For more information about the media, or from other sources, you can start off at the following links:
- From Fairness and Accuracy In Reporting is their Middle East section that looks at how the US media report on the region.
- Middle East Research and Information Project (MERIP). This site provides lots of articles and research.
- Palestine Media Watch keeps an eye on biased and unfair opinion pieces, columns, and newspaper and magazine stories on the Palestinian crisis.
- Arab Media Internet Network
- Jerusalem Post, a right-leaning Israeli paper.
- Ha’aretz, a popular Israeli daily.
- Jerusalem Report, another Israeli paper.
- The British newspaper, the Independent has a good section on the Middle East.
- "What Americans need to Know—but probably won’t be told—to Understand Palestinian Rage by Eduardo Cohen looks at US and Israeli racism at Arabs and the US media in particular. (He himself is Jewish).
- The Ali Abunimah web site provides a look at media myths about the middle east.
- FreeSpeech.org has a Special Report on the Middle East, with audio reports from a number of sources.
- Media omissions, army lies by Amira Hass, a prominent reporter for the Ha’aretz, criticizes the media and Israeli army.
- Israel Independent Media has updated news stories.
- From the MediaChannel.org:
- The Media and the Middle East is a section from MediaChannel.org that asks: “Are the ways most media report and discuss the Israeli-Palestinian war making the crisis worse? Do accusations of media bias push people farther apart?
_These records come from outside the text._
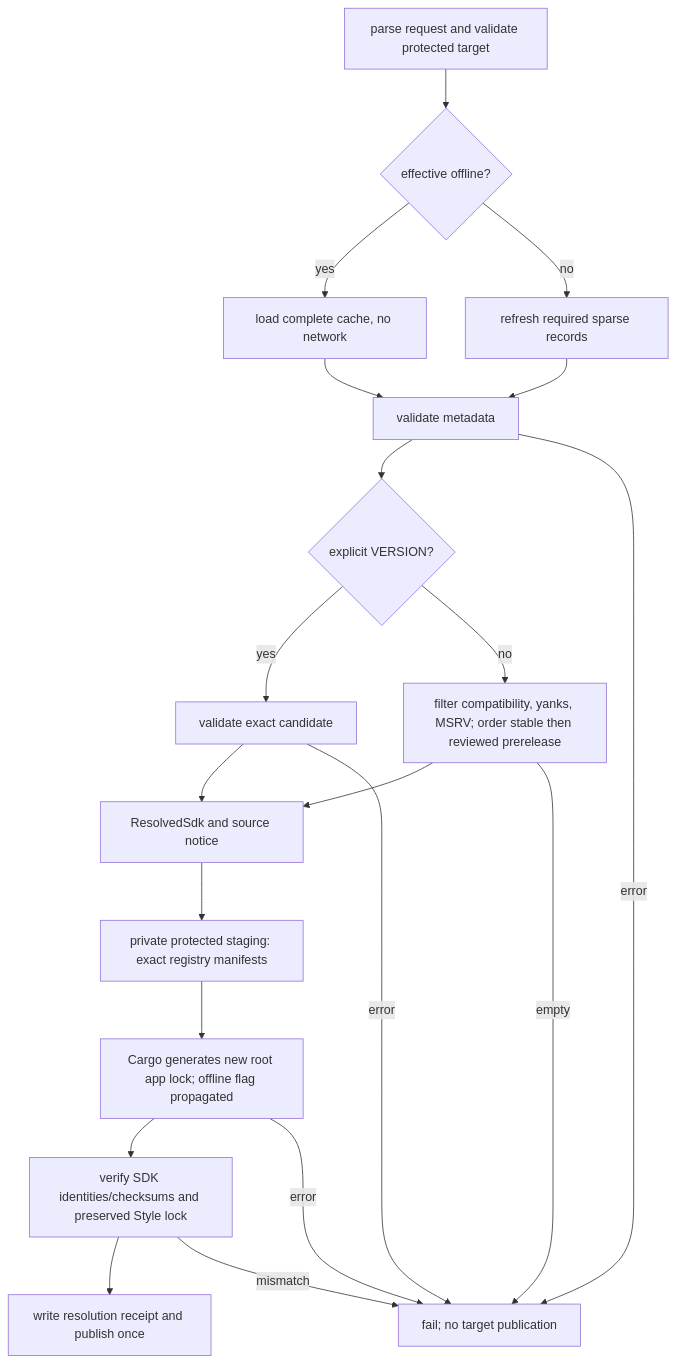
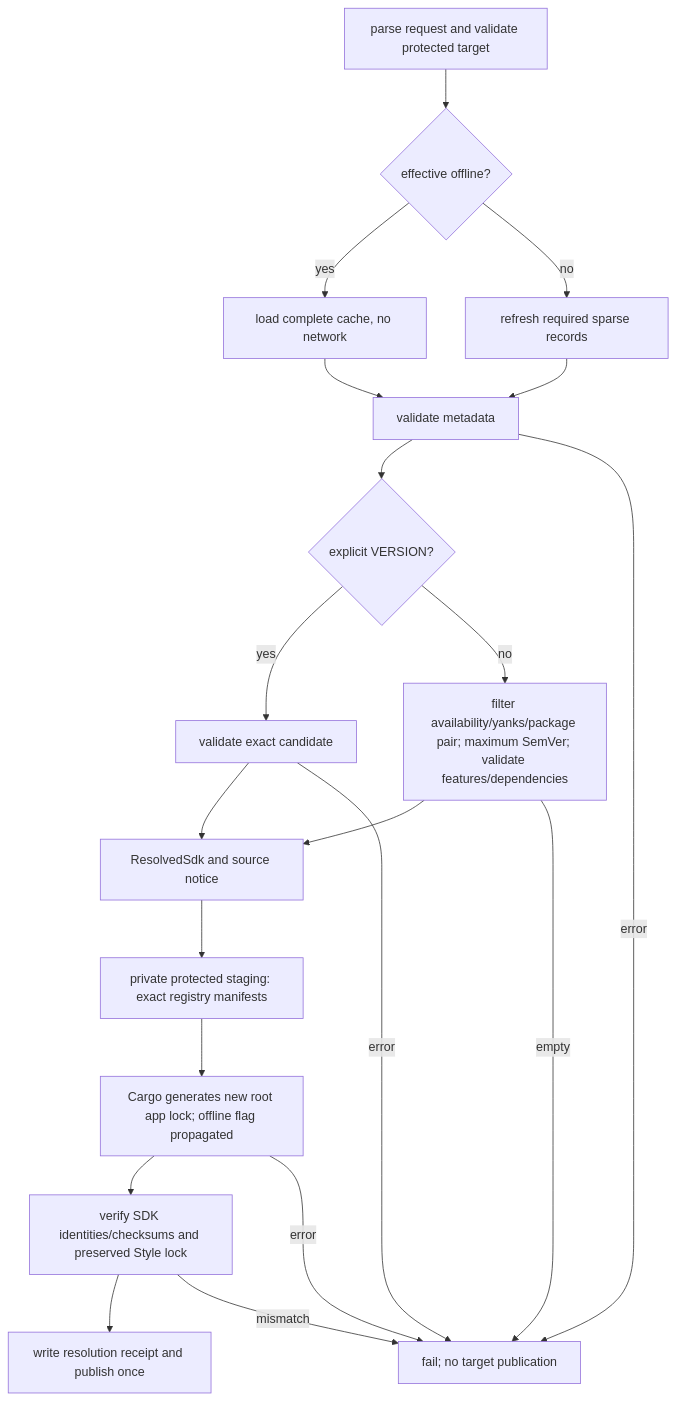
The second of 2 diagrams in docs/YT-247-SDK-VERSION-RESOLUTION-CONTRACT.md (bohewu/yetlet), drawn with Mermaid before and after one commit. The commit also changed other lines of this file and 27 other files, not shown here.

````diff
--- a/docs/YT-247-SDK-VERSION-RESOLUTION-CONTRACT.md
+++ b/docs/YT-247-SDK-VERSION-RESOLUTION-CONTRACT.md
@@ -247,22 +280,22 @@
 ```mermaid
 flowchart TD
     A["parse request and validate protected target"] --> B{"effective offline?"}
     B -->|yes| C["load complete cache, no network"]
     B -->|no| D["refresh required sparse records"]
     C --> E["validate metadata"]
     D --> E
     E --> F{"explicit VERSION?"}
     F -->|yes| G["validate exact candidate"]
-    F -->|no| H["filter compatibility, yanks, MSRV; order stable then reviewed prerelease"]
+    F -->|no| H["filter availability/yanks/package pair; maximum SemVer; validate features/dependencies"]
     G --> I["ResolvedSdk and source notice"]
     H --> I
     I --> J["private protected staging: exact registry manifests"]
     J --> K["Cargo generates new root app lock; offline flag propagated"]
     K --> L["verify SDK identities/checksums and preserved Style lock"]
     L --> M["write resolution receipt and publish once"]
     E -->|error| X["fail; no target publication"]
     G -->|error| X
     H -->|empty| X
     K -->|error| X
     L -->|mismatch| X
 ```
````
How can news stories help bring about peace?”
- Israel / Palestine Media Bias from the MediaChannel.org provides a collection of articles looking at the media coverage of this conflict.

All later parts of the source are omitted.